Read more at Science Daily.

Photo Credit: Shutterstock

LinkedIn meets Tinder in this mindful networking app

Swipe right to make the connections that could change your career.

Getty Images
Sponsored
Swipe right. Match. Meet over coffee or set up a call.

No, we aren't talking about Tinder. Introducing Shapr, a free app that helps people with synergistic professional goals and skill sets easily meet and collaborate.

Keep reading Show less

Douglas Rushkoff – It’s not the technology’s fault

It's up to us humans to re-humanize our world. An economy that prioritizes growth and profits over humanity has led to digital platforms that "strip the topsoil" of human behavior, whole industries, and the planet, giving less and less back.

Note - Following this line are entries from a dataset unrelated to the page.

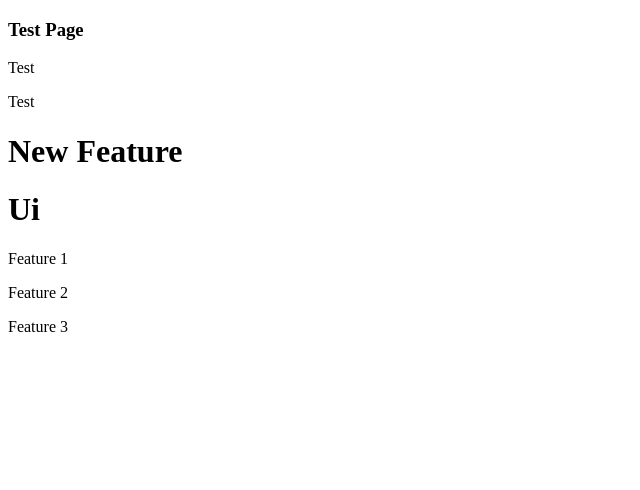
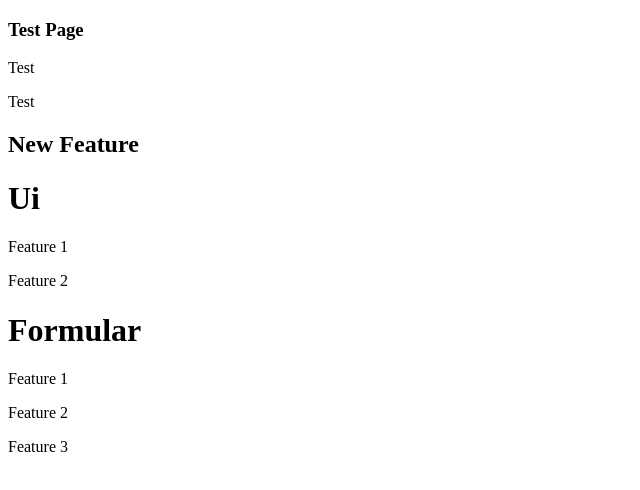
Before and after one commit to Antonio2410/Git, a plain HTML site: page index.html in a window 1280 px wide. Shown: the whole page, without its empty margins (0-640 px from the left). Drawn offline with Linux system fonts and the light colour scheme.

Commit message:
add feature formular

```diff
--- a/index.html
+++ b/index.html
@@ -9,8 +9,11 @@
     <h3>Test Page</h3>
     <p>Test</p>
     <p>Test</p>
-    <h1>New Feature</h1>
+    <h2>New Feature</h2>
     <h1>Ui</h1>
+    <p>Feature 1</p>
+    <p>Feature 2</p>
+    <h1>Formular</h1>
     <p>Feature 1</p>
     <p>Feature 2</p>
     <p>Feature 3</p>
```
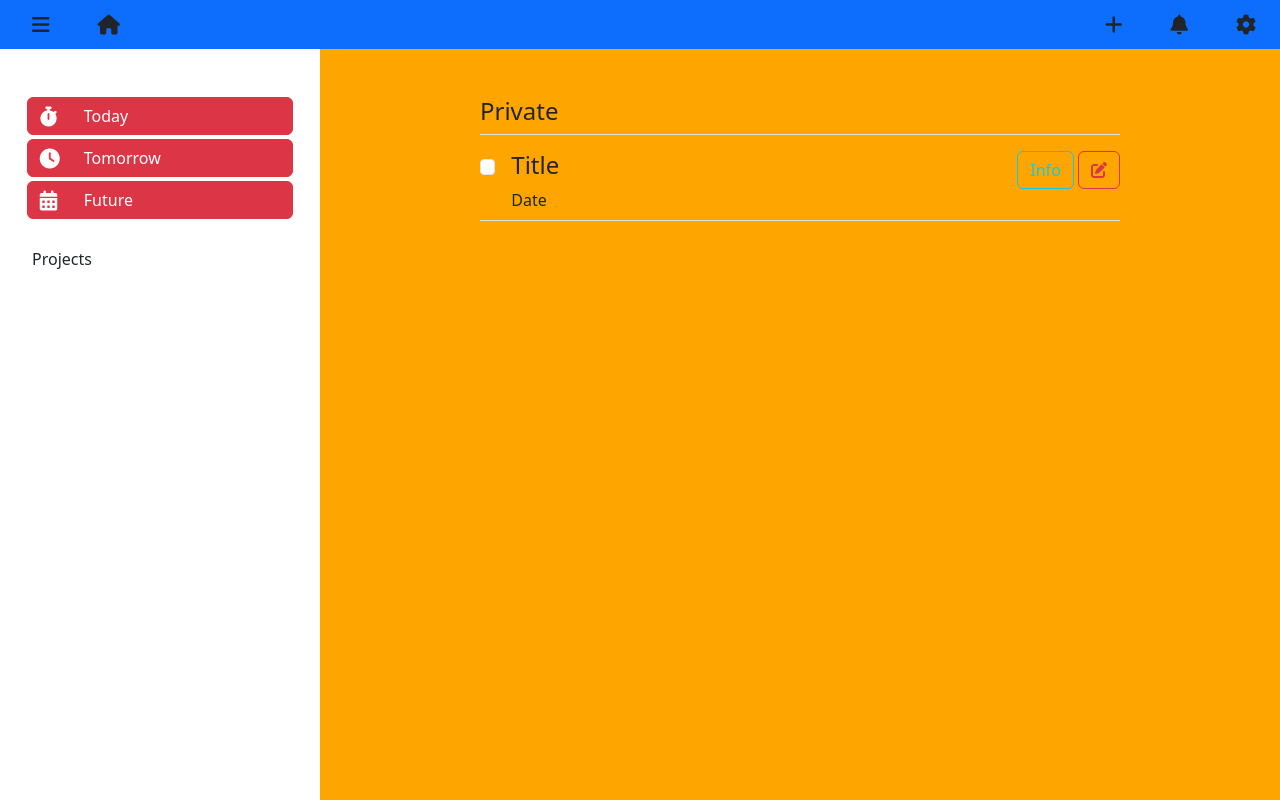
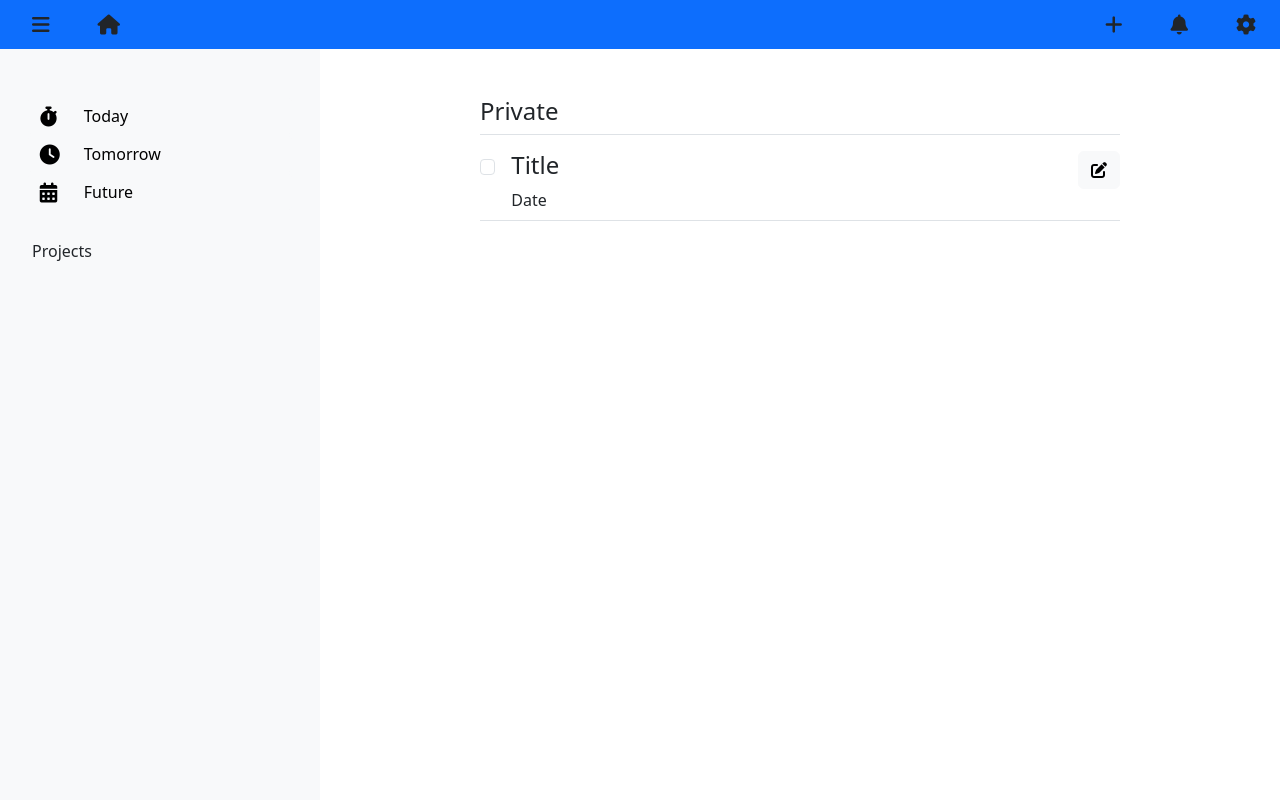
Before and after one commit to LeStuder/TodoList, a website: page dist/index.html in a window 1280 px wide. Drawn offline with Linux system fonts and the light colour scheme.

Commit message:
correct colors of buttons

```diff
--- a/dist/index.html
+++ b/dist/index.html
@@ -25,21 +25,21 @@
                     </div>
                 </nav>
                 <div class="d-sm-flex flex-grow-1">
-                    <div class="col-sm-5 col-md-4 col-xl-3 py-5 bg-custom1" id="sidebar">
-                        <div class="d-grid gap-1 col-10 mx-auto">
-                            <button type="button" class="btn btn-danger sidebar-btn">
+                    <div class="col-sm-5 col-md-4 col-xl-3 py-5 bg-light" id="sidebar">
+                        <div class="d-grid col-10 mx-auto">
+                            <button type="button" class="btn btn-light sidebar-btn">
                                 <div class="row">
                                     <div class="col-2"><i class="fas fa-lg fa-stopwatch"></i></div>
                                     <div class="col-10"><span>Today</span></div>
                                 </div>
                             </button>
-                            <button type="button" class="btn btn-danger sidebar-btn">
+                            <button type="button" class="btn btn-light sidebar-btn">
                                 <div class="row">
                                     <div class="col-2"><i class="fas fa-lg fa-clock"></i></div>
                                     <div class="col-10"><span>Tomorrow</span></div>
                                 </div>
                             </button>
-                            <button type="button" class="btn btn-danger sidebar-btn">
+                            <button type="button" class="btn btn-light sidebar-btn">
                                 <div class="row">
                                     <div class="col-2"><i class="fas fa-lg fa-calendar-alt"></i></div>
                                     <div class="col-10"><span>Future</span></div>
@@ -48,7 +48,7 @@
                         </div>
                         <div class="mx-4 mt-4 py-1 px-2 row">Projects</div>
                     </div>
-                    <div class="col-sm-7 col-md-8 col-xl-9 bg-custom2">
+                    <div class="col-sm-7 col-md-8 col-xl-9 bg-white">
                         <div class="col-md-8 col-11 m-auto mt-5">
                             <h4 class="m-0">Private</h4>
                             <div class="border-top mt-2 mb-3"></div>
@@ -64,8 +64,7 @@
                                         <div>Date</div>
                                     </div>
                                     <div>
-                                        <button type="button" class="btn btn-outline-info">Info</button>
-                                        <button type="button" class="btn btn-outline-danger">
+                                        <button type="button" class="btn btn-light">
                                             <i class="fa fa-pen-to-square"></i>
                                         </button>
                                     </div>
```
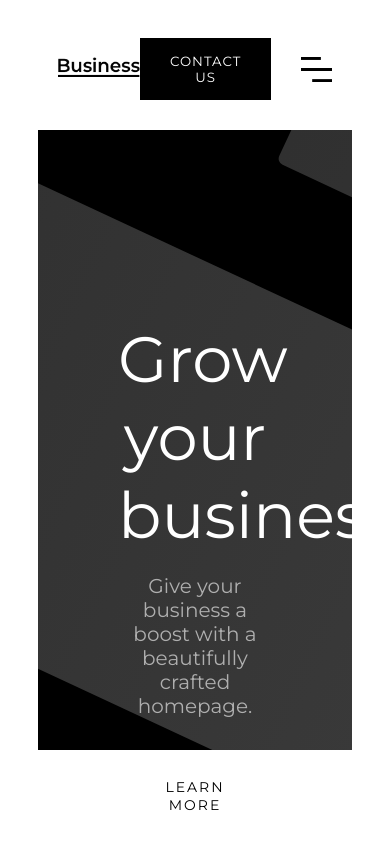
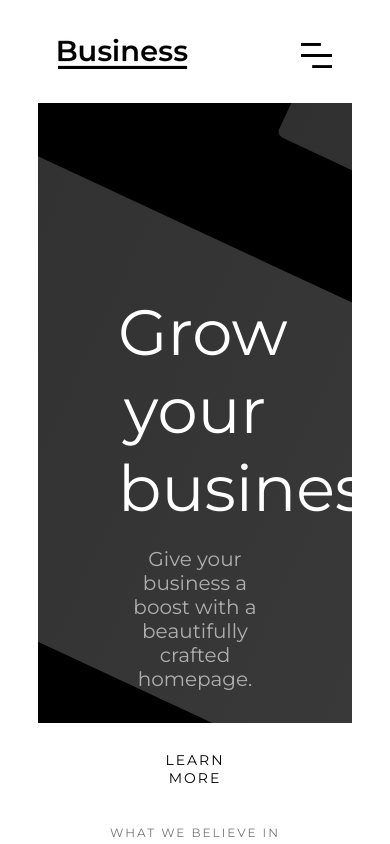
Before and after one commit to thegalluzz/webflow-template-remake, a Next.js app: page / in a window 390 px wide. Shown: the top 844 px of the page. Built offline with nearby package versions, Linux system fonts and the light colour scheme.

Commit message:
changed navbar button

```diff
--- a/components/navbar/navbar.module.css
+++ b/components/navbar/navbar.module.css
@@ -43,7 +43,7 @@
     opacity: 100%;
 }
 
-.MainButton {
+.NavbarButton {
     padding-left: 30px;
     padding-right: 30px;
     padding-top: 15px;
@@ -56,7 +56,7 @@
     letter-spacing: 1px;
 }
 
-.mainbutton:hover {
+.NavbarButton:hover {
     cursor: pointer;
 }
 
@@ -84,7 +84,7 @@
 
 @media screen and (max-width: 1024px) {
 
-    .MainButton {
+    .NavbarButton {
         display: none;
     }
 
--- a/components/navbar/navbar.tsx
+++ b/components/navbar/navbar.tsx
@@ -18,7 +18,7 @@ export default function Navbar() {
                             <Link href='/contact' className={styles.NavigationItem}>CONTACT</Link>
                         </div>
                     </div>
-                    <Link href='mailto:example@example.com'><button className="MainButton" > CONTACT US </button></Link>
+                    <Link href='mailto:example@example.com'><button className={styles.NavbarButton} > CONTACT US </button></Link>
                     <div className={styles.MenuImgDiv} onClick={() => setNavigationItems(!navigationItems)}>
                         <img src="/menu-icon.png" alt="logo" className={styles.MenuImg} />
                     </div>
--- a/styles/globals.css
+++ b/styles/globals.css
@@ -110,7 +110,7 @@ body {
   background-color: black;
   border: none;
   color: white;
-  margin-right: 30px;
+  /*margin-right: 30px;*/
   font-family: Montserrat, sans-serif;
   letter-spacing: 1px;
 }
```
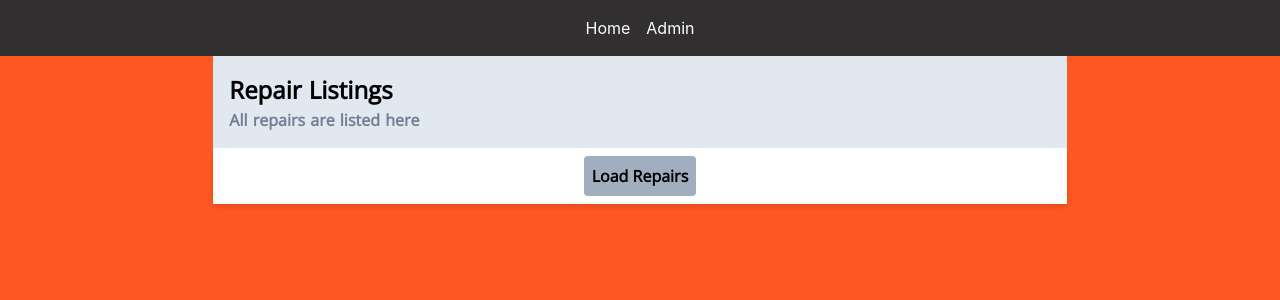
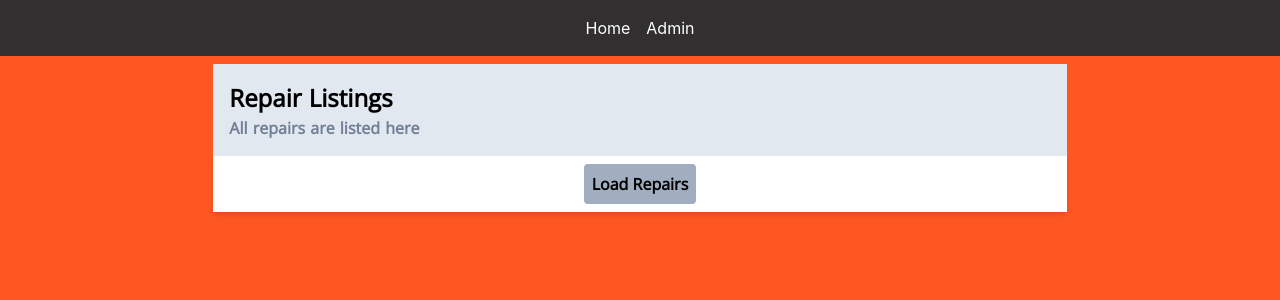
Before and after one commit to BlueSun288/MorningSTAR, a Nuxt app: page /admin in a window 1280 px wide. Shown: the top 300 px of the page. Built offline with nearby package versions, Linux system fonts and the light colour scheme.

Commit message:
Fixed top margin inconsistency

```diff
--- a/components/repairListings.vue
+++ b/components/repairListings.vue
@@ -1,5 +1,5 @@
 <template>
-	<div>
+	<div class="mt-2">
 		<form-header :card-subtitle="subtitle" :card-title="title"></form-header>
 		<div class="card">
 			<div ref="repairList">
```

And only we can save us.

Think Again Podcasts
  • It's an all-hands-on-deck moment in the arc of civilization.
  • Everyone has a choice: Do you want to try to earn enough money to insulate yourself from the world you're creating— or do you want to make the world a place you don't have to insulate yourself from?
Keep reading Show less

Can the keto diet help treat depression? Here’s what the science says so far

A growing body of research shows promising signs that the keto diet might be able to improve mental health.

Photo: Public Domain
Mind & Brain
  • The keto diet is known to be an effective tool for weight loss, however its effects on mental health remain largely unclear.
  • Recent studies suggests that the keto diet might be an effective tool for treating depression, and clearing up so-called "brain fog," though scientists caution more research is necessary before it can be recommended as a treatment.
  • Any experiments with the keto diet are best done in conjunction with a doctor, considering some people face problems when transitioning to the low-carb diet.
Keep reading Show less

Why 'upgrading' humanity is a transhumanist myth

Upload your mind? Here's a reality check on the Singularity.

Videos
  • Though computer engineers claim to know what human consciousness is, many neuroscientists say that we're nowhere close to understanding what it is, or its source.
  • Scientists are currently trying to upload human minds to silicon chips, or re-create consciousness with algorithms, but this may be hubristic because we still know so little about what it means to be human.
  • Is transhumanism a journey forward or an escape from reality?
Keep reading Show less